* **Exercise requirements**
Work out how many lines in the following entries contain the string "spines", and write only that number.

* **Supplied data**
===

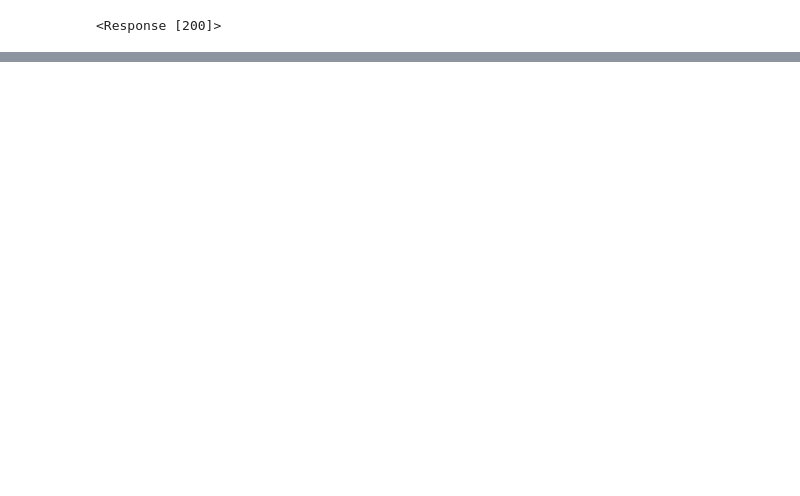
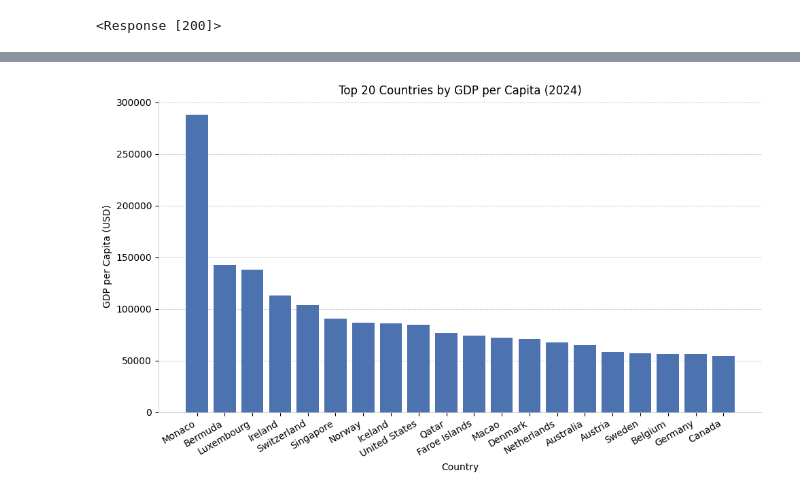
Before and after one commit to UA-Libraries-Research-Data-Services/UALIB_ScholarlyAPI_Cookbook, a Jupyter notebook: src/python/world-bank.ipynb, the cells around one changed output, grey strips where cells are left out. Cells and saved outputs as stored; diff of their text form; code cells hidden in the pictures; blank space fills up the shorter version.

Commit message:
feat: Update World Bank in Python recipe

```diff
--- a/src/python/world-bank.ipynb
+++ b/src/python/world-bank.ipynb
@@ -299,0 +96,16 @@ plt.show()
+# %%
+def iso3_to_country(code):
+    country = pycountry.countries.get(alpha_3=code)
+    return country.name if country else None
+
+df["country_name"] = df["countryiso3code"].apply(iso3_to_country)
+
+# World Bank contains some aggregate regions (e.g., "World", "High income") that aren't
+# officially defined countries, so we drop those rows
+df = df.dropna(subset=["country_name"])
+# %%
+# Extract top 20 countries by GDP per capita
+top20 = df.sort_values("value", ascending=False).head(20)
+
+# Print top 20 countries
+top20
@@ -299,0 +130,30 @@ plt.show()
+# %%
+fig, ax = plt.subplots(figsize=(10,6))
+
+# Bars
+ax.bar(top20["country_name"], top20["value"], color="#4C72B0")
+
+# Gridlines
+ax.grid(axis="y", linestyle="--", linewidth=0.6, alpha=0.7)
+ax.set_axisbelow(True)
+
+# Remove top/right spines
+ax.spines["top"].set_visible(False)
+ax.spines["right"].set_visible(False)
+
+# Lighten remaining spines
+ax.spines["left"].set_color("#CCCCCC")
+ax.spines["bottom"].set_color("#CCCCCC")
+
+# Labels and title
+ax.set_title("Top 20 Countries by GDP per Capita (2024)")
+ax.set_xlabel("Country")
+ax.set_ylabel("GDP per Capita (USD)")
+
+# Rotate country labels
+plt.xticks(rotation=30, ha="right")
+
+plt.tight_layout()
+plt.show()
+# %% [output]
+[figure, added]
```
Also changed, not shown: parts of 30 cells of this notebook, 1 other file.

===

* **Exercise answer**
6